The prize of a VegTrug – a self-contained raised vegetable garden – was presented to SNAG members Thomas Jones (Year 11), William Payze (Year 8), Alice Older (Year 8), Nathan Codling (Year 8), Liam Hubbard (Year 8), Johnny Keeler (Year 7), Patrick Needham (Year 7), Emily Jessop (Year 8), and Jack Thomas (Year 7).
Thomas Jones, also deputy head boy at the school, said: 'I really enjoy the whole aspect of the gardening. The more organic it is and the more locally-grown it is, the more healthy it is going to be, and it is better for air miles and the environment. That is why it interests me.'
After presenting the prize, Joe Denham, director of VegTrug, said: 'The achievement which the school has made with the Food For Life programme has been phenomenal.
'It is such an important thing, with benefits that are not immediate qualifications – but they are life skills. It teaches them so much.
'It is very easy to achieve these things in a primary school, but in a secondary school it is very difficult because there are no qualifications in horticulture. This is one of only two schools to win this prize, and the other is a primary school.'

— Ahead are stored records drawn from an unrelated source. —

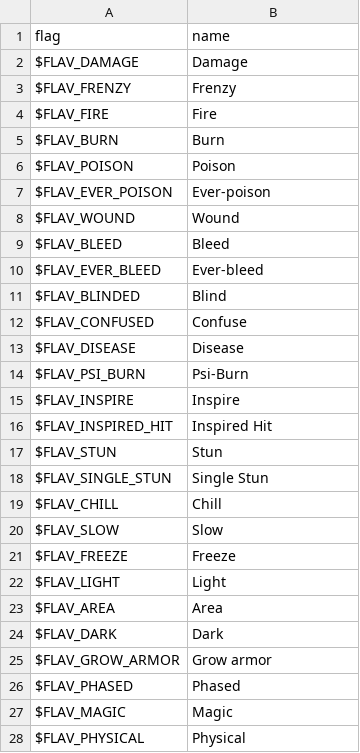
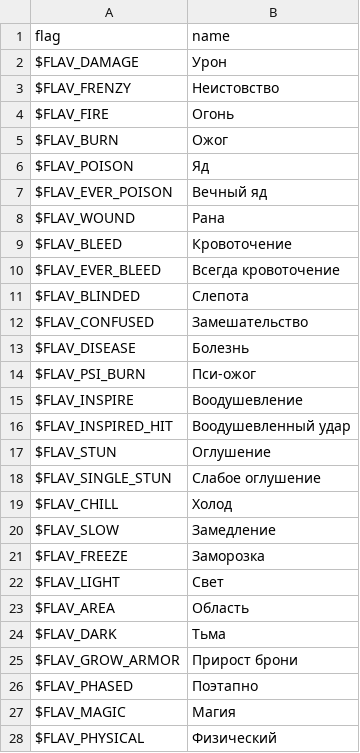
Before and after one commit to RomensTeam/defendersquest1-russian, a CSV file: locales/ru-RU/data_status_effects.csv, drawn as a sheet; only a part is shown; the diff covers the shown part only.

```diff
--- a/locales/ru-RU/data_status_effects.csv
+++ b/locales/ru-RU/data_status_effects.csv
@@ -1,28 +1,28 @@
 "flag","name",
-"$FLAV_DAMAGE","Damage",
-"$FLAV_FRENZY","Frenzy",
-"$FLAV_FIRE","Fire",
-"$FLAV_BURN","Burn",
-"$FLAV_POISON","Poison",
-"$FLAV_EVER_POISON","Ever-poison",
-"$FLAV_WOUND","Wound",
-"$FLAV_BLEED","Bleed",
-"$FLAV_EVER_BLEED","Ever-bleed",
-"$FLAV_BLINDED","Blind",
-"$FLAV_CONFUSED","Confuse",
-"$FLAV_DISEASE","Disease",
-"$FLAV_PSI_BURN","Psi-Burn",
-"$FLAV_INSPIRE","Inspire",
-"$FLAV_INSPIRED_HIT","Inspired Hit",
-"$FLAV_STUN","Stun",
-"$FLAV_SINGLE_STUN","Single Stun",
-"$FLAV_CHILL","Chill",
-"$FLAV_SLOW","Slow",
-"$FLAV_FREEZE","Freeze",
-"$FLAV_LIGHT","Light",
-"$FLAV_AREA","Area",
-"$FLAV_DARK","Dark",
-"$FLAV_GROW_ARMOR","Grow armor",
-"$FLAV_PHASED","Phased",
-"$FLAV_MAGIC","Magic",
-"$FLAV_PHYSICAL","Physical",
+"$FLAV_DAMAGE","Урон",
+"$FLAV_FRENZY","Неистовство",
+"$FLAV_FIRE","Огонь",
+"$FLAV_BURN","Ожог",
+"$FLAV_POISON","Яд",
+"$FLAV_EVER_POISON","Вечный яд",
+"$FLAV_WOUND","Рана",
+"$FLAV_BLEED","Кровоточение",
+"$FLAV_EVER_BLEED","Всегда кровоточение",
+"$FLAV_BLINDED","Слепота",
+"$FLAV_CONFUSED","Замешательство",
+"$FLAV_DISEASE","Болезнь",
+"$FLAV_PSI_BURN","Пси-ожог",
+"$FLAV_INSPIRE","Воодушевление",
+"$FLAV_INSPIRED_HIT","Воодушевленный удар",
+"$FLAV_STUN","Оглушение",
+"$FLAV_SINGLE_STUN","Слабое оглушение",
+"$FLAV_CHILL","Холод",
+"$FLAV_SLOW","Замедление",
+"$FLAV_FREEZE","Заморозка",
+"$FLAV_LIGHT","Свет",
+"$FLAV_AREA","Область",
+"$FLAV_DARK","Тьма",
+"$FLAV_GROW_ARMOR","Прирост брони",
+"$FLAV_PHASED","Поэтапно",
+"$FLAV_MAGIC","Магия",
+"$FLAV_PHYSICAL","Физический",
```
Also changed, not shown: 30 edited cells elsewhere in this file, locales/ru-RU/data_achievements.csv, locales/ru-RU/data_bonus.csv, 3 other files.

The students' blog described the roast dinner day: 'Chef Graeme and his wonderful team worked tirelessly to produce and serve 500 lunches to guests, staff and pupils. All the food was made from fresh, local and mainly organic produce and diners had the choice of turkey, chicken, pork, beef or a vegetarian option with huge Yorkshire puddings and all the trimmings. Healthy desserts of fruit crumble ensured everyone was happy and full.'